baranozdemir / iStock / Getty Images Plus
Fraudsters in foreign countries who disguise the origin of phone calls and texts to the United States now are subject to sanctions.
That's because the Federal Communications Commission (FCC) on Thursday passed rules to crack down on “spoofing,” which lets bad actors appear on caller ID or in text messages as somebody they're not. They pose, for example, as relatives, legitimate businesses or U.S. government agencies to get you to answer the call or respond to a text message in order to perpetuate their scams.
FCC Chairman Ajit Pai, applauded the changes but said “much work remains to be done, and we will not relent in our efforts to fight the persistent problem of spoofing fraud."
The changes will empower the FCC to investigate international fraudsters, take enforcement actions against them and order them to pay fines, said Will Wiquist, an FCC spokesman.
The new rules close loopholes in federal law. A decade-old law already barred anyone from causing caller ID to transmit misleading or inaccurate caller ID information when the intent is to defraud, cause harm or wrongly obtain anything of value. But until new legislation last year, the act did not extend to texts or international calls.
The new rules extend the prohibitions to texts; to calls originating outside the U.S. to people in this country; and to more types of voice calls, such as one-way calls made over the internet instead of regular phone lines.
More than 40 state attorneys general supported the changes, and they have warned that spoofing fraud is by no means limited to traditional phone calls made within the U.S.
Changes might not curb robocall epidemic
Alex Quilici, the CEO of YouMail, a robocall-blocking service based in Irvine, California, said the changes may not slow the epidemic of illegal robocalls.
"My take is the rules are not going to make a difference in terms of people making these calls,” he said. “If I'm an IRS scammer trying to scam you out of money, having a fake caller ID is the least of my concerns."
He drew an analogy: If an underage person is intent on robbing a bar, it wouldn't be a big deal for the culprit to use a fake ID as proof of age to enter it.

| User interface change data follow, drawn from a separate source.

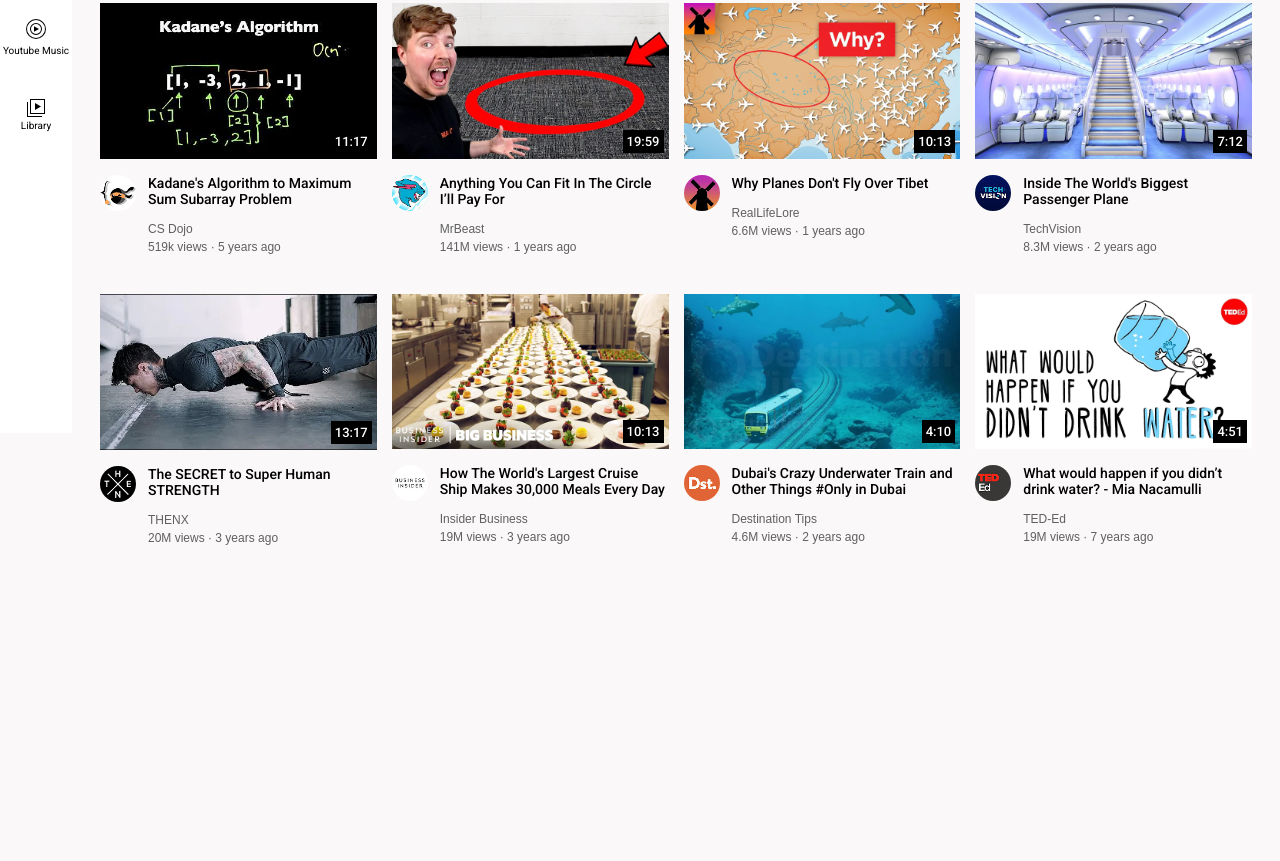
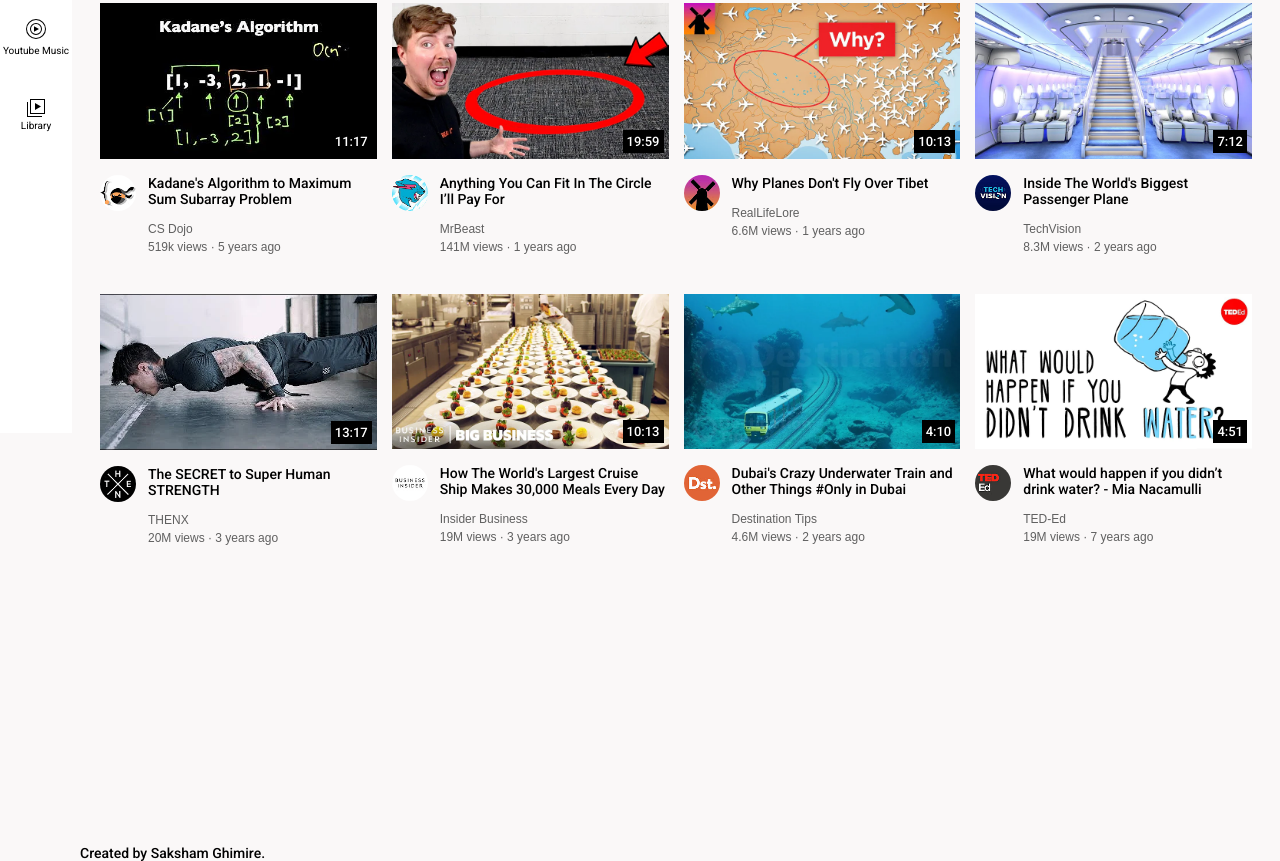
Before and after one commit to Durtilx/Durtilx, a plain HTML site: page index.html in a window 1280 px wide. Shown: the part 367-1228 px from the top of the page. Drawn offline with Linux system fonts and the light colour scheme.

Commit message:
Update index.html

```diff
--- a/index.html
+++ b/index.html
@@ -236,5 +236,8 @@ TED-Ed
 
 
 </div>
+  <footer>
+    <p>Created by Saksham Ghimire.</p>
+  </footer>
 
 </body>
```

But Quilici thinks the changes could be helpful to law enforcement agencies in the U.S., giving them more tools that may result in bigger penalties against bad actors.